## Instructions to follow
The word "content" marks the lines to copy; find all of them in the entries below.

- Opening Delimiter -

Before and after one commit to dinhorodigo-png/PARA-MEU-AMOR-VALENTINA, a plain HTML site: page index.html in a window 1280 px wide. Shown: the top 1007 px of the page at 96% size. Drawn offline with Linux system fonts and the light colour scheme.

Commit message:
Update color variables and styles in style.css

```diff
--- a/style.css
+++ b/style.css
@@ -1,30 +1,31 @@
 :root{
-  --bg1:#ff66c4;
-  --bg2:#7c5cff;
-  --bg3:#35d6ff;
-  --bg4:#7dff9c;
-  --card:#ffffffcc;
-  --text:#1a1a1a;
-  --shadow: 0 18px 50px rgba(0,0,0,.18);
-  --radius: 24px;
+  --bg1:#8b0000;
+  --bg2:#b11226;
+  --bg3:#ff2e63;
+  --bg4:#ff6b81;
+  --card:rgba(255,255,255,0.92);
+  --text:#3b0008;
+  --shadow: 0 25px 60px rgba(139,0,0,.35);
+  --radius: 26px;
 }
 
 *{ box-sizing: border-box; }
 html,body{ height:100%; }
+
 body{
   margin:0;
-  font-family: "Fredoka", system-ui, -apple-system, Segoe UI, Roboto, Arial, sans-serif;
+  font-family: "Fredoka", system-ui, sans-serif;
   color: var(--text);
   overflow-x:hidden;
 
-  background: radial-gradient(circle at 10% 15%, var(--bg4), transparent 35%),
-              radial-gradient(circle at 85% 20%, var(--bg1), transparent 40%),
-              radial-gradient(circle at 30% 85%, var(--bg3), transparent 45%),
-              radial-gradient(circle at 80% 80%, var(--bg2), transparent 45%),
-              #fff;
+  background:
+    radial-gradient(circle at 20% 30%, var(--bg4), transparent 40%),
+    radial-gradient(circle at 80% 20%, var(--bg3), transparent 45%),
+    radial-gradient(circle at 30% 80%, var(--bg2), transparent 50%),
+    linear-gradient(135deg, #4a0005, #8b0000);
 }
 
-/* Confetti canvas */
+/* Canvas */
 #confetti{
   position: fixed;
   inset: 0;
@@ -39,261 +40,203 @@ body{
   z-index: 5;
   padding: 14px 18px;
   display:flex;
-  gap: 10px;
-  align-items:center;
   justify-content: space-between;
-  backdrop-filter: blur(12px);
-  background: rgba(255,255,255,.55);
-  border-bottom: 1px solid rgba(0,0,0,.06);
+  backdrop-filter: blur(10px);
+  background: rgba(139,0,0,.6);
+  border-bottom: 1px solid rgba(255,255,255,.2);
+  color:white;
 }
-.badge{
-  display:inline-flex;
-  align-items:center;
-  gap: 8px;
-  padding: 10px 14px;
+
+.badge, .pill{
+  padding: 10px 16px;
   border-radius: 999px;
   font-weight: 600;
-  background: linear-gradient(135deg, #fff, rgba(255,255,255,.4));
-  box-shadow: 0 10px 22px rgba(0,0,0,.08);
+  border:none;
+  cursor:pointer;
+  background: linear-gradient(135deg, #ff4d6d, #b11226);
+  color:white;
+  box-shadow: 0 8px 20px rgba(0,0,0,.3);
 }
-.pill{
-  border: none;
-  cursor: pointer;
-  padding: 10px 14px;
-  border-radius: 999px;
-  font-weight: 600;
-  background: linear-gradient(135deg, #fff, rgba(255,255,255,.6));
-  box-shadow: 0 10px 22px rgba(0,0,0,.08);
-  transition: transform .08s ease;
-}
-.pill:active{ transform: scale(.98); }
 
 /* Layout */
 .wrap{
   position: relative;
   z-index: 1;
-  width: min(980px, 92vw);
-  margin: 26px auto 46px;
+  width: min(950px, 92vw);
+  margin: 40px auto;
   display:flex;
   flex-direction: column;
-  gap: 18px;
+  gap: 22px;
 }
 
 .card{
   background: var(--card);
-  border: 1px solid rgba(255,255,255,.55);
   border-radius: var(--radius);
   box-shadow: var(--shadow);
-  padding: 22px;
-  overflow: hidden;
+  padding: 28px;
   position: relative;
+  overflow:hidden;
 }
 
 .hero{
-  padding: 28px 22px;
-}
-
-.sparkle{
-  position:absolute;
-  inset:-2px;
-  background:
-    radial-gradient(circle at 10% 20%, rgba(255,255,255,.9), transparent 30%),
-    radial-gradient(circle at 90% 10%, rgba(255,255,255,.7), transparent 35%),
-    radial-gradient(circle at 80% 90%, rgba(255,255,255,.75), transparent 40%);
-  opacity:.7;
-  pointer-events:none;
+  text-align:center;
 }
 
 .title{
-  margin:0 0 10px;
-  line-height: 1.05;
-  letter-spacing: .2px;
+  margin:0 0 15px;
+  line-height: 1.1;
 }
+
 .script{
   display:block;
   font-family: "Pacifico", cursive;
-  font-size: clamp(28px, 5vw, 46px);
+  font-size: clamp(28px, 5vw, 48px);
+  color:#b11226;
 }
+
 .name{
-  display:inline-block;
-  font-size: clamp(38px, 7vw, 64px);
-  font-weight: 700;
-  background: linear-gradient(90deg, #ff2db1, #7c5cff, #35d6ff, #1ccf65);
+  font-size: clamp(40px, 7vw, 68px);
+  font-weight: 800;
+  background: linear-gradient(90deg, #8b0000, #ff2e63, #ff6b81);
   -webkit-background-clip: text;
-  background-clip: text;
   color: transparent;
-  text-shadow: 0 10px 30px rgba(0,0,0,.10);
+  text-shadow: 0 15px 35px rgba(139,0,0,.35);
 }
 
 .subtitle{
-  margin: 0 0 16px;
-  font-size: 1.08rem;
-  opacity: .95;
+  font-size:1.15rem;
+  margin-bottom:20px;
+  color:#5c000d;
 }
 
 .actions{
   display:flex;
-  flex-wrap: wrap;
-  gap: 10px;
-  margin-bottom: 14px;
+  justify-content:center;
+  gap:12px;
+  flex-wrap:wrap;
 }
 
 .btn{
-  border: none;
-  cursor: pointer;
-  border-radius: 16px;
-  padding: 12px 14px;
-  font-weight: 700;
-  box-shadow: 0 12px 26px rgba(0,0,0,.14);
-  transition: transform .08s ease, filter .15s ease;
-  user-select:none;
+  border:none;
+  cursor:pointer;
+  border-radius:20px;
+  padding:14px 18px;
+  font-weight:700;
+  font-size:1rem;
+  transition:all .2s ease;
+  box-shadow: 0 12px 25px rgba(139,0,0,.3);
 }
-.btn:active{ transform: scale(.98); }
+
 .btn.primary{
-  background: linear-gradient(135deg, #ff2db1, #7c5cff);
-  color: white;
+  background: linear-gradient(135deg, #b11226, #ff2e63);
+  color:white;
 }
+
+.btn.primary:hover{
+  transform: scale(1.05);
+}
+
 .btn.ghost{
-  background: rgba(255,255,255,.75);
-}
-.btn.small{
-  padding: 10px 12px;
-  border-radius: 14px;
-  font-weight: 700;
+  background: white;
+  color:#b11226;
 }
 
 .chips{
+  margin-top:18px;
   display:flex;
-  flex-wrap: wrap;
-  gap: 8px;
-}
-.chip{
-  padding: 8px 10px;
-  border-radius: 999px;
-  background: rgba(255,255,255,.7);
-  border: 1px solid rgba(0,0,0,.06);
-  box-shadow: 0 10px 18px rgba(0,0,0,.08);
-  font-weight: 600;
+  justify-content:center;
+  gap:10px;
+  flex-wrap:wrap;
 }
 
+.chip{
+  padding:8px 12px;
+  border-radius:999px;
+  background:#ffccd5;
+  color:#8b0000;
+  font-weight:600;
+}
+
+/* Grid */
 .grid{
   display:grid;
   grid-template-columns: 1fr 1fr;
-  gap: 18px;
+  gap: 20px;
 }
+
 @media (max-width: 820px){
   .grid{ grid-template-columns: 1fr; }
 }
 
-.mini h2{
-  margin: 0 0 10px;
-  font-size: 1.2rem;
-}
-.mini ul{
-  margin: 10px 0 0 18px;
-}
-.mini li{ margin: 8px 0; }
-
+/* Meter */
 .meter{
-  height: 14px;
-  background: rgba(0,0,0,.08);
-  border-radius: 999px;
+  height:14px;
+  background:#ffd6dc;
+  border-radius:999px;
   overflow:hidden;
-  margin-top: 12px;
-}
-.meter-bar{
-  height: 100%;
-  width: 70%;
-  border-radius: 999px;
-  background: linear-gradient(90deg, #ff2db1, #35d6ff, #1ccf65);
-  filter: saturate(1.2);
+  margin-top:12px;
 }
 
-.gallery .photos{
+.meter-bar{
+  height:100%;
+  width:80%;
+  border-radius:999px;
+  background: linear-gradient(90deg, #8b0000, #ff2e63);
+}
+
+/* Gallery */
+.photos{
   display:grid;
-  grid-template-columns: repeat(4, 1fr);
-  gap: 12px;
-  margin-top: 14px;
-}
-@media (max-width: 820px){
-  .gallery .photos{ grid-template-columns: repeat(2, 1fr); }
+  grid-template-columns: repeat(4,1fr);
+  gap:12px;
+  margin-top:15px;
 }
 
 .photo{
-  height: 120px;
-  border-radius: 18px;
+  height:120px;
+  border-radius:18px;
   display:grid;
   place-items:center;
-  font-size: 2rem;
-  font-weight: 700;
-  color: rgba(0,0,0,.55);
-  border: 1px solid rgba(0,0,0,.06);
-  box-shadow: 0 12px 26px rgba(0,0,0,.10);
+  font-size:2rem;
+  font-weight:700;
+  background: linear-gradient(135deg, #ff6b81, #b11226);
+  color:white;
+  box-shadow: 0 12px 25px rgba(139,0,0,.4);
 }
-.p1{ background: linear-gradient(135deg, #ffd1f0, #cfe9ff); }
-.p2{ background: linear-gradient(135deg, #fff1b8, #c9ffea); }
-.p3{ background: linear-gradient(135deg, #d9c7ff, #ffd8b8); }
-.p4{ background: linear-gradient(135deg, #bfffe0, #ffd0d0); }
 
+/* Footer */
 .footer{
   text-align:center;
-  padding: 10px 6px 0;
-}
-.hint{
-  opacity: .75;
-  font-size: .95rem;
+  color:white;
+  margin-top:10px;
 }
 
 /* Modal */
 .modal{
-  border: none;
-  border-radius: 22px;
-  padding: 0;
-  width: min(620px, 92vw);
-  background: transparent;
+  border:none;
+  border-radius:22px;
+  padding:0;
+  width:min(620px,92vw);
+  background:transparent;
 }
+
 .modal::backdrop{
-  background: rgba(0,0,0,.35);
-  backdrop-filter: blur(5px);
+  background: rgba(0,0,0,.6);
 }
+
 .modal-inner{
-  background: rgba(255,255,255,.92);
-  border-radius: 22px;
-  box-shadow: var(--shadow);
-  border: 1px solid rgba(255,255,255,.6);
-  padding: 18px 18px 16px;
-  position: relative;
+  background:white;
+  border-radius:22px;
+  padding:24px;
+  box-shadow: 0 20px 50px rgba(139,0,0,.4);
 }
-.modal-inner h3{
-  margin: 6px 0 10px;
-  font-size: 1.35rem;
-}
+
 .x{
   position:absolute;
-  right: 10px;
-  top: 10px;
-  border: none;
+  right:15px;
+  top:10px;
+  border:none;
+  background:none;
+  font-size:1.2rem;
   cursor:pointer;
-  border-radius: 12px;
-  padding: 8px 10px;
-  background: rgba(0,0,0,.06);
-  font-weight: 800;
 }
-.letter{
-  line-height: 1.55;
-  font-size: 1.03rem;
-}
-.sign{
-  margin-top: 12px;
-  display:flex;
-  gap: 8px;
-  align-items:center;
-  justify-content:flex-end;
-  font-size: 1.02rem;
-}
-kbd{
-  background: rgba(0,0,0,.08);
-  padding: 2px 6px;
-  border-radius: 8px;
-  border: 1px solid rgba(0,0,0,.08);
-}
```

- Closing Delimiter -

## Solution for this exercise
   justify-content: space-between;
+  justify-content:center;
+  justify-content:center;
-  justify-content:flex-end;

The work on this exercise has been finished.